It was 20 years ago – March 19, 1987 – that television evangelist Jim Bakker‘s PTL scandal shook the religious world.
It became a turning point for American Christianity and inadvertently made Bakker one of the most influential spiritual leaders of the 20th century.
Chances are you haven’t thought much about Bakker lately, but for almost two years in the late 1980s there was non-stop news coverage of the fallout from his sexual indiscretion and misuse of ministry donations.
Bakker’s resignation from one of the biggest ministries in America, which included a theme park with posh hotels, waterslides and a Christian mall, led to a “holy war” that erupted among other television evangelists that wanted Bakker’s supporters.
Newspapers won major awards for their coverage of the resulting scandals. ABC’s “Nightline” scored its highest ratings in history when Ted Koppel did the first Bakker interview three months after the story broke.
Polls showed the public ranked media ministers at the bottom of the trustworthiness scale, alongside lawyers and politicians.
Critics said it was the end of television evangelism. But here’s a startling reality check: 20 years later, nearly every one of those TV ministries is still on the air.
Bakker? After he spent almost five years in prison, during which wife Tammy Faye divorced him, he remarried and returned to the air with a second wife from his new headquarters in Branson, Mo.
Jimmy Swaggart? He tearfully begged for forgiveness after getting caught with prostitutes, his flock thinned and he televises his services today from an almost-vacant sanctuary
Oral Roberts? At one time he had more than 4 million viewers, but after years of struggling his son, Richard, carries on the ministry with a daily satellite broadcast.
The fraudulent tactics of faith healer Peter Popoff and get-rich-quick preacher Robert Tilton were uncovered by hidden camera exposes – but after years of legal troubles, both men are back on the air.
Iowa native Robert Schuller, Billy Graham, Kenneth Copeland and others survived the Bakker fiasco but suffered dramatic losses.
Within just one year, viewing levels of syndicated religious broadcasts dropped from 20 million to around 5 million, and ministries reported that donations dropped by up to 90 percent.
Other TV preachers lost momentum and impact.
Jerry Falwell‘s Moral Majority went from being credited for helping to elect Jimmy Carter and Ronald Reagan to shutting down operations.
Pat Robertson, despite a strong showing in the 1988 Iowa caucuses, lost support for his presidential candidacy when the media exposed his unfulfilled prophecies and misrepresentations about his past.
Roberts had to shut down graduate schools after claiming God said he would be called “home” if he didn’t raise $8 million.
To avoid being associated with the scandal-plagued preachers, new ministries began holding services in warehouse buildings, removed crosses from sanctuaries and dropped requirements that members hold certain beliefs.
Best-selling books focused on grace, and some churches began to condemn attempts at upholding moral standards as “legalism.”
The new crop of television evangelists, such as Joel Osteen, emphasized happiness and prosperity while avoiding any mention of the demanding aspects of the New Testament.
Christianity Today pointed out the trend in this month’s issue.
One story about the Calvary Chapel ministry, which operates 400 radio stations including translator 89.7 FM outside of Des Moines, detailed a church culture of “easy forgiveness” that has resulted in accepted sexual misconduct by pastors and followers, leading to the conclusion that “these men cannot call sin sin.”
And a columnist on the subject of “What Jesus Says Doesn’t Match What We Usually Say” concluded that “mediocrity and hypocrisy characterize the lives of many avowed Christians.”
Jim Bakker’s son, Jay, who heads a radical ministry that started in an Atlanta bar and has expanded to New York and Charlotte, claims to be an evangelical, although he holds to few of the doctrines held by born-again believers.
He says his philosophy is that Jesus wouldn’t condemn anyone and is tolerant of all sin.

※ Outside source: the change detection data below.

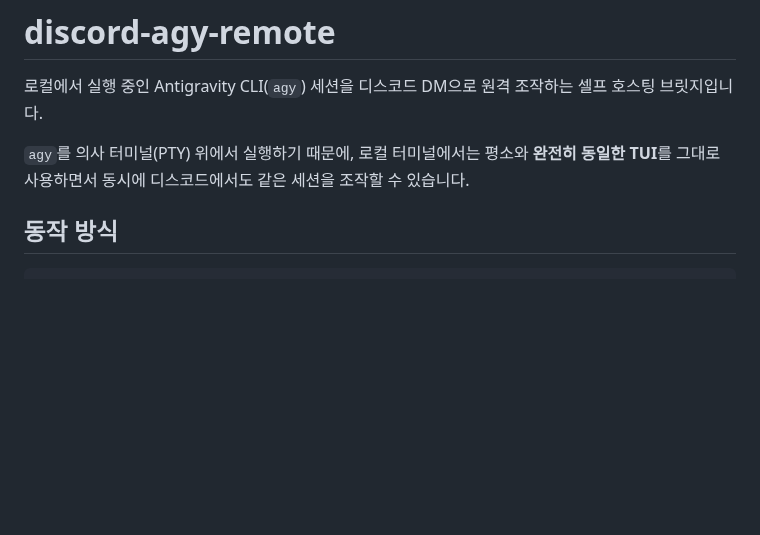
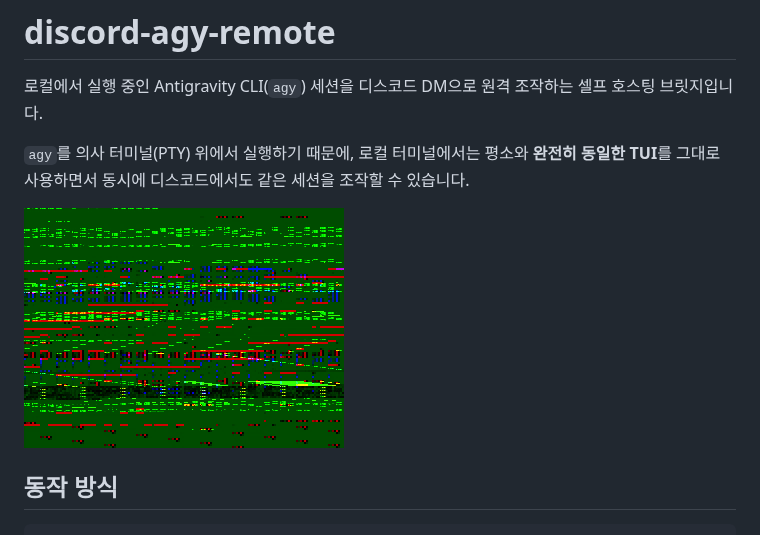
Before and after one commit to seohuda/discord-agy-remote, a Markdown page: README.md, the part around the change. Drawn GitHub-style; pictures changed too: assets/demo.gif (added); blank space fills up the shorter version.

Commit message:
docs: add demo gif to README

```diff
--- a/README.md
+++ b/README.md
@@ -3,6 +3,8 @@
 로컬에서 실행 중인 Antigravity CLI(`agy`) 세션을 디스코드 DM으로 원격 조작하는 셀프 호스팅 브릿지입니다.
 
 `agy`를 의사 터미널(PTY) 위에서 실행하기 때문에, 로컬 터미널에서는 평소와 **완전히 동일한 TUI**를 그대로 사용하면서 동시에 디스코드에서도 같은 세션을 조작할 수 있습니다.
+
+![원격 제어 데모](assets/demo.gif)
 
 ## 동작 방식
 
```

But while he preaches his message of acceptance and claims to still have faith in the Bible as God’s inspired word, he strongly voices a lack of tolerance for believers that want to uphold traditional biblical standards.
Jay doesn’t want to be accused of false piety, so he has abandoned a lifestyle guided by spiritual standards.
Yet, such a response has resulted in a mediocre message often being preached, one that encourages followers to profess verbal belief without holding them-selves accountable for corresponding actions.
While many Christians struggle to live out a consistent faith, the impact of the PTL scandal could be that some who want to distance themselves from the likes of Bakker and Swaggart may be practicing the very hypocrisy they have tried to avoid.